Saturday, October 29, 2022


Note: "Then & Now" (T&N) is a new version of what used to be the "Oldies but Goodies" (OBG) series. To demonstrate the superiority of a sound theoretical foundation relative to the industry's fad-driven "cookbook" practices, as well as the evolution/progress of RDM, I am re-visiting my 2000-06 debunkings, bringing them up to my with my knowledge and understanding of today. This will enable you to judge how well my arguments have held up and appreciate the increasing gap between scientific progress and the industry’s stagnation, if not outright regress.

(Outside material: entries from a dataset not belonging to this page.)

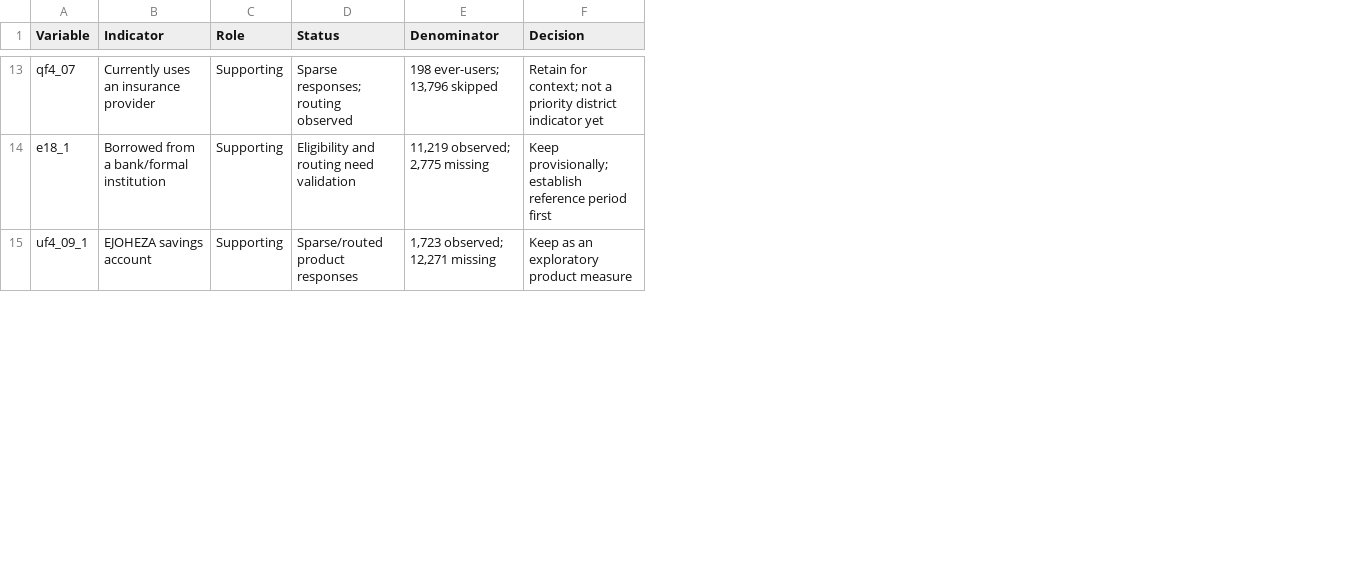
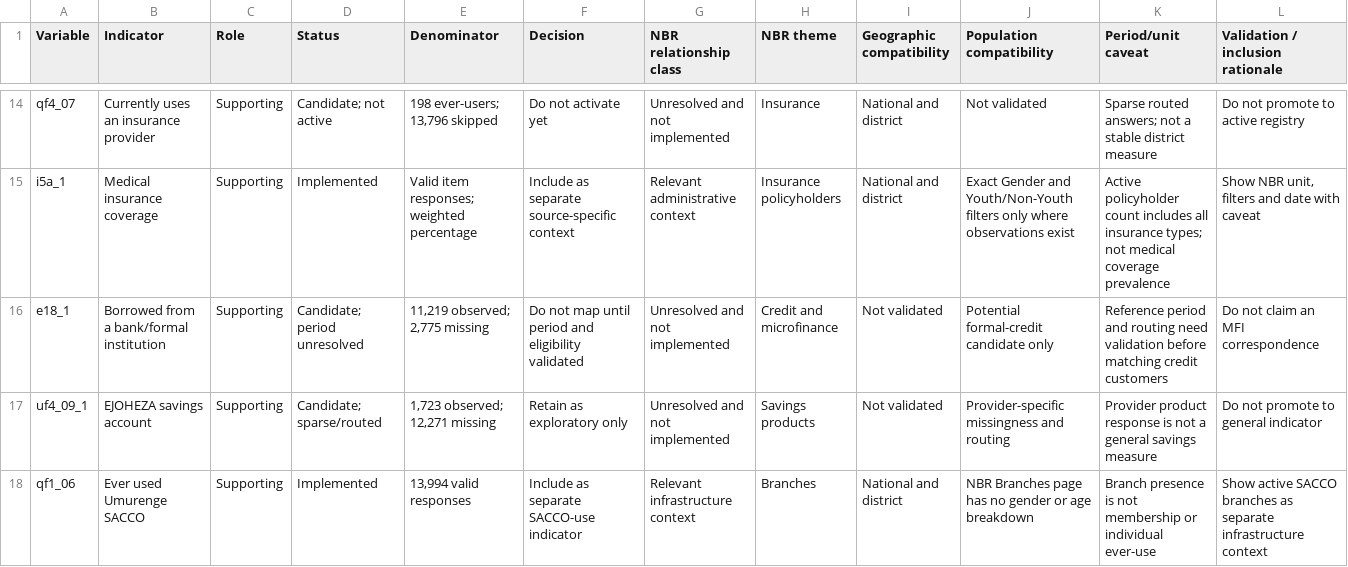
Before and after one commit to eizn2003/nisr-big-data-hackathon-project, a CSV file: data/processed/indicator_candidate_register.csv, drawn as a sheet; only a part is shown, gaps mark what is left out; addresses are those after the commit; the diff covers the shown part only; the diff names each change by its address in the sheet, - before the commit and + after, or states it on an @@ line.

```diff
--- a/data/processed/indicator_candidate_register.csv
+++ b/data/processed/indicator_candidate_register.csv
+column G (NBR relationship class), row 14: Unresolved and not implemented; rows 16-17: Unresolved and not implemented | Unresolved and not implemented
+column H (NBR theme), row 14: Insurance; rows 16-17: Credit and microfinance | Savings products
+column I (Geographic compatibility), row 14: National and district; rows 16-17: Not validated | Not validated
+column J (Population compatibility), row 14: Not validated; rows 16-17: Potential formal-credit candidate only | Provider-specific missingness and routing
+column K (Period/unit caveat), row 14: Sparse routed answers; not a stable district measure; rows 16-17: Reference period and routing need validation before matching credit customers | Provider product response is not a general savings measure
+column L (Validation / inclusion rationale), row 14: Do not promote to active registry; rows 16-17: Do not claim an MFI correspondence | Do not promote to general indicator
-D14 (Status): Sparse responses; routing observed
+D14 (Status): Candidate; not active
-F14 (Decision): Retain for context; not a priority district indicator yet
+F14 (Decision): Do not activate yet
+row 15: i5a_1 | Medical insurance coverage | Supporting | Implemented | Valid item responses; weighted percentage | Include as separate source-specific context | Relevant administrative context | Insurance policyholders | National and district | Exact Gender and Youth/Non-Youth filters only where observations exist | Active policyholder count includes all insurance types; not medical coverage prevalence | Show NBR unit, filters and date with caveat
-D16 (Status): Eligibility and routing need validation
+D16 (Status): Candidate; period unresolved
-F16 (Decision): Keep provisionally; establish reference period first
+F16 (Decision): Do not map until period and eligibility validated
-D17 (Status): Sparse/routed product responses
+D17 (Status): Candidate; sparse/routed
-F17 (Decision): Keep as an exploratory product measure
+F17 (Decision): Retain as exploratory only
+row 18: qf1_06 | Ever used Umurenge SACCO | Supporting | Implemented | 13,994 valid responses | Include as separate SACCO-use indicator | Relevant infrastructure context | Branches | National and district | NBR Branches page has no gender or age breakdown | Branch presence is not membership or individual ever-use | Show active SACCO branches as separate infrastructure context
```
Also changed, not shown: 3 added rows, 1 removed row and 36 edited cells elsewhere in this file, data/processed/district_financial_inclusion.csv, data/processed/indicator_definitions.csv, 37 other files.
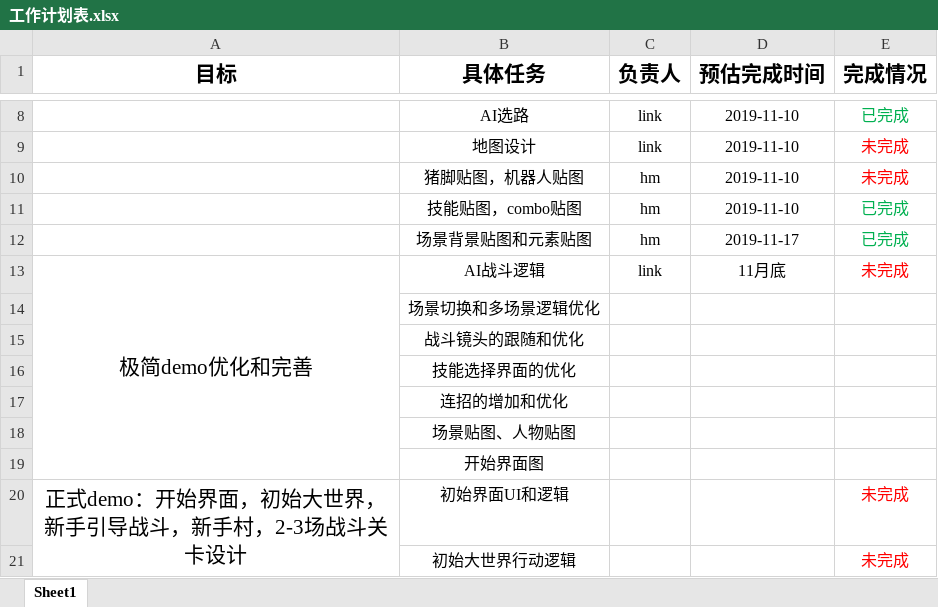
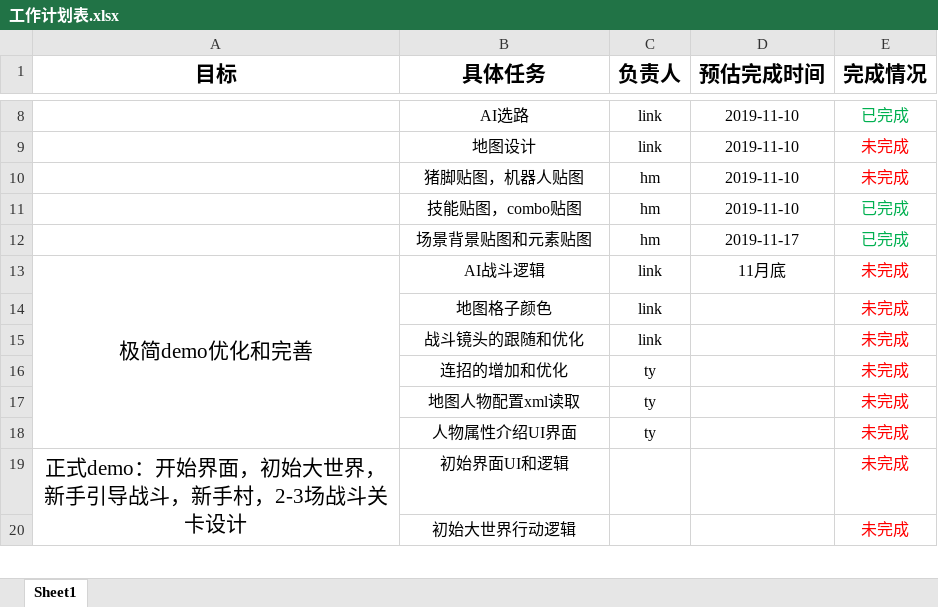
Before and after one commit to AlgerQc/SLG_Warriors, an Excel workbook: doc/工作计划表.xlsx, sheet Sheet1, drawn as a sheet; only a part is shown, gaps mark what is left out; values as stored, in another font and other column widths than the file's, no borders; removed rows and columns are numbered as before the commit, all else as after; the diff names each change by its address in the sheet, - before the commit and + after, or states it on an @@ line.

Commit message:
Update 工作计划表.xlsx

```diff
--- a/doc/工作计划表.xlsx (sheet Sheet1)
+++ b/doc/工作计划表.xlsx (sheet Sheet1)
-row 14:  | 场景切换和多场景逻辑优化
-row 15:  | 战斗镜头的跟随和优化
-row 16:  | 技能选择界面的优化
-row 17:  | 连招的增加和优化
-row 18:  | 场景贴图、人物贴图
-row 19:  | 开始界面图
+row 14:  | 地图格子颜色 | link |  | 未完成
+row 15:  | 战斗镜头的跟随和优化 | link |  | 未完成
+row 16:  | 连招的增加和优化 | ty |  | 未完成
+row 17:  | 地图人物配置xml读取 | ty |  | 未完成
+row 18:  | 人物属性介绍UI界面 | ty |  | 未完成
```
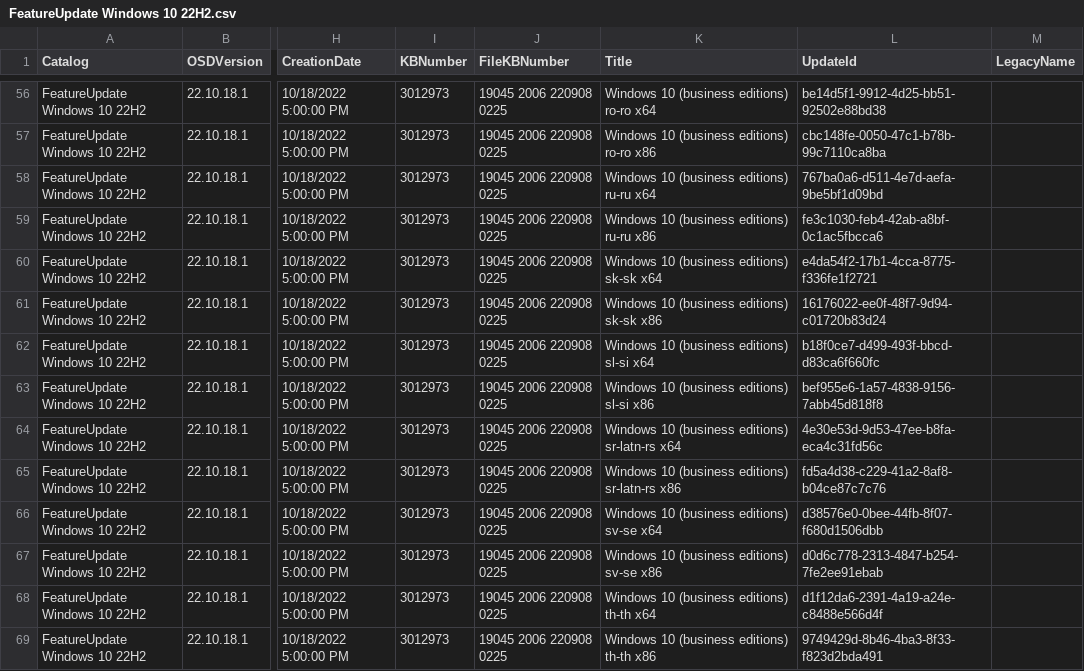
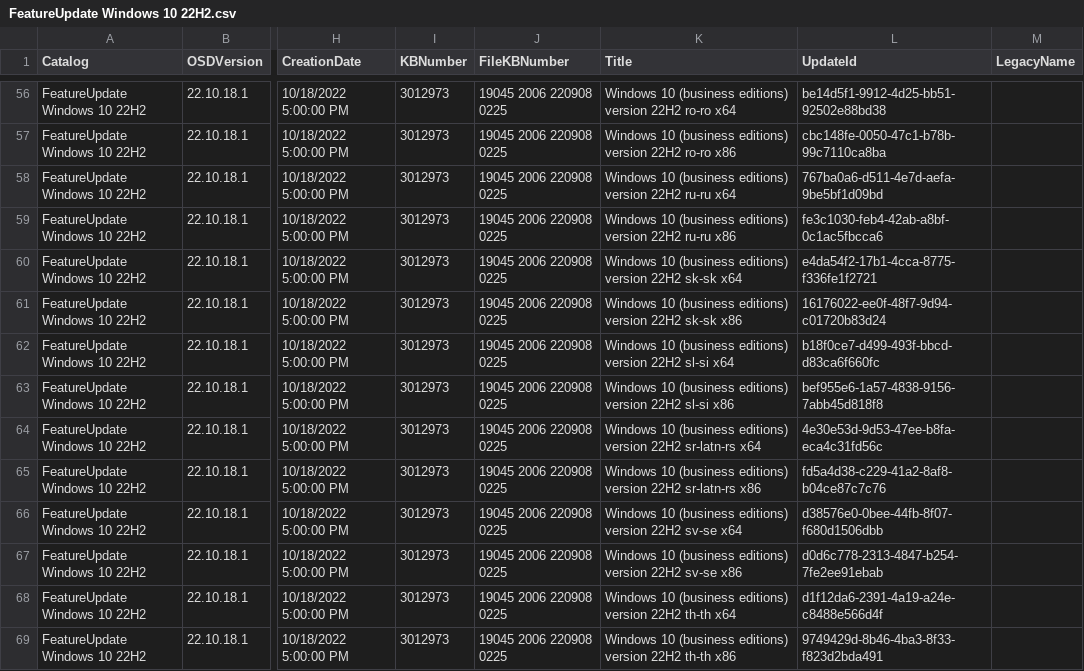
Before and after one commit to OSDeploy/OSDSUS, a CSV file: Catalogs/FeatureUpdate/FeatureUpdate Windows 10 22H2.csv, drawn as a sheet; only a part is shown, gaps mark what is left out; the diff covers the shown part only; the diff names each change by its address in the sheet, - before the commit and + after, or states it on an @@ line.

```diff
--- a/Catalogs/FeatureUpdate/FeatureUpdate Windows 10 22H2.csv
+++ b/Catalogs/FeatureUpdate/FeatureUpdate Windows 10 22H2.csv
-K56 (Title): …(business editions) ro-ro x64
+K56 (Title): …(business editions) version 22H2 ro-ro x64
-K57 (Title): …(business editions) ro-ro x86
+K57 (Title): …(business editions) version 22H2 ro-ro x86
-K58 (Title): …(business editions) ru-ru x64
+K58 (Title): …(business editions) version 22H2 ru-ru x64
-K59 (Title): …(business editions) ru-ru x86
+K59 (Title): …(business editions) version 22H2 ru-ru x86
-K60 (Title): …(business editions) sk-sk x64
+K60 (Title): …(business editions) version 22H2 sk-sk x64
-K61 (Title): …(business editions) sk-sk x86
+K61 (Title): …(business editions) version 22H2 sk-sk x86
-K62 (Title): …(business editions) sl-si x64
+K62 (Title): …(business editions) version 22H2 sl-si x64
-K63 (Title): …(business editions) sl-si x86
+K63 (Title): …(business editions) version 22H2 sl-si x86
-K64 (Title): …(business editions) sr-latn-rs x64
+K64 (Title): …(business editions) version 22H2 sr-latn-rs x64
-K65 (Title): …(business editions) sr-latn-rs x86
+K65 (Title): …(business editions) version 22H2 sr-latn-rs x86
-K66 (Title): …(business editions) sv-se x64
+K66 (Title): …(business editions) version 22H2 sv-se x64
-K67 (Title): …(business editions) sv-se x86
+K67 (Title): …(business editions) version 22H2 sv-se x86
-K68 (Title): …(business editions) th-th x64
+K68 (Title): …(business editions) version 22H2 th-th x64
-K69 (Title): …(business editions) th-th x86
+K69 (Title): …(business editions) version 22H2 th-th x86
```
Also changed, not shown: 138 edited cells elsewhere in this file, 4 other files.
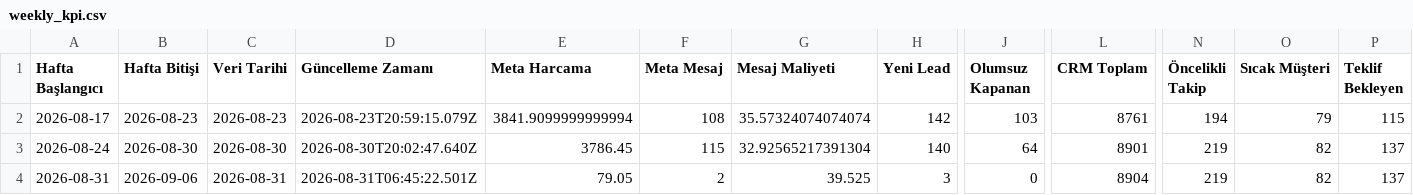
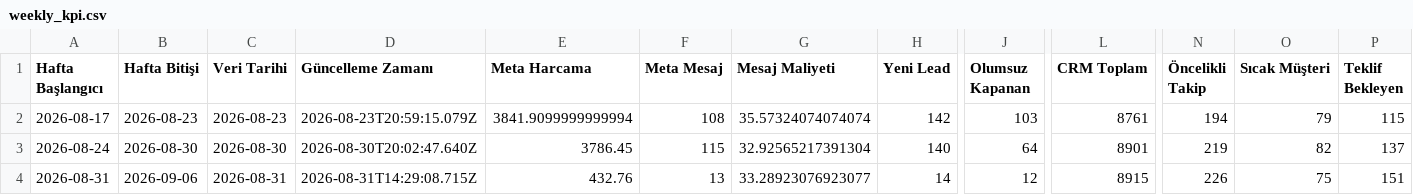
Before and after one commit to sefayama-rgb/menargrup, a CSV file: data/weekly_kpi.csv, drawn as a sheet; only a part is shown, gaps mark what is left out; the diff names each change by its address in the sheet, - before the commit and + after, or states it on an @@ line.

```diff
--- a/data/weekly_kpi.csv
+++ b/data/weekly_kpi.csv
-D4 (Güncelleme Zamanı): 2026-08-31T06:45:22.501Z
+D4 (Güncelleme Zamanı): 2026-08-31T14:29:08.715Z
-E4 (Meta Harcama): 79.05
+E4 (Meta Harcama): 432.76
-F4 (Meta Mesaj): 2
+F4 (Meta Mesaj): 13
-G4 (Mesaj Maliyeti): 39.525
+G4 (Mesaj Maliyeti): 33.28923076923077
-H4 (Yeni Lead): 3
+H4 (Yeni Lead): 14
-J4 (Olumsuz Kapanan): 0
+J4 (Olumsuz Kapanan): 12
-L4 (CRM Toplam): 8904
+L4 (CRM Toplam): 8915
-N4 (Öncelikli Takip): 219
+N4 (Öncelikli Takip): 226
-O4 (Sıcak Müşteri): 82
+O4 (Sıcak Müşteri): 75
-P4 (Teklif Bekleyen): 137
+P4 (Teklif Bekleyen): 151
```
Also changed, not shown: 4 other files.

This is a re-published series of several DBDebunk 2001 exchanges on Simon Wlliams' so-called "Associative Model of Data" (AMD), academic claims of its superiority over RDM ("The Associative Data Model Versus the Relational model") and predictions of the demise of the latter ("The decline and eventual demise of the Relational Model of Data").

Part 1 was the email exchange among myself (FP), Chris Date (CJD) and Lee Fesperman (LF) in reaction to Williams' claims that started the series. Part 2 was my response to a reader's email questioning our dismissal of Williams's claims.  Part 3 is my email exchange with Williams: he provided his "definition" of a data model on which I conditioned any discussion with him and I proved my point by debunking it.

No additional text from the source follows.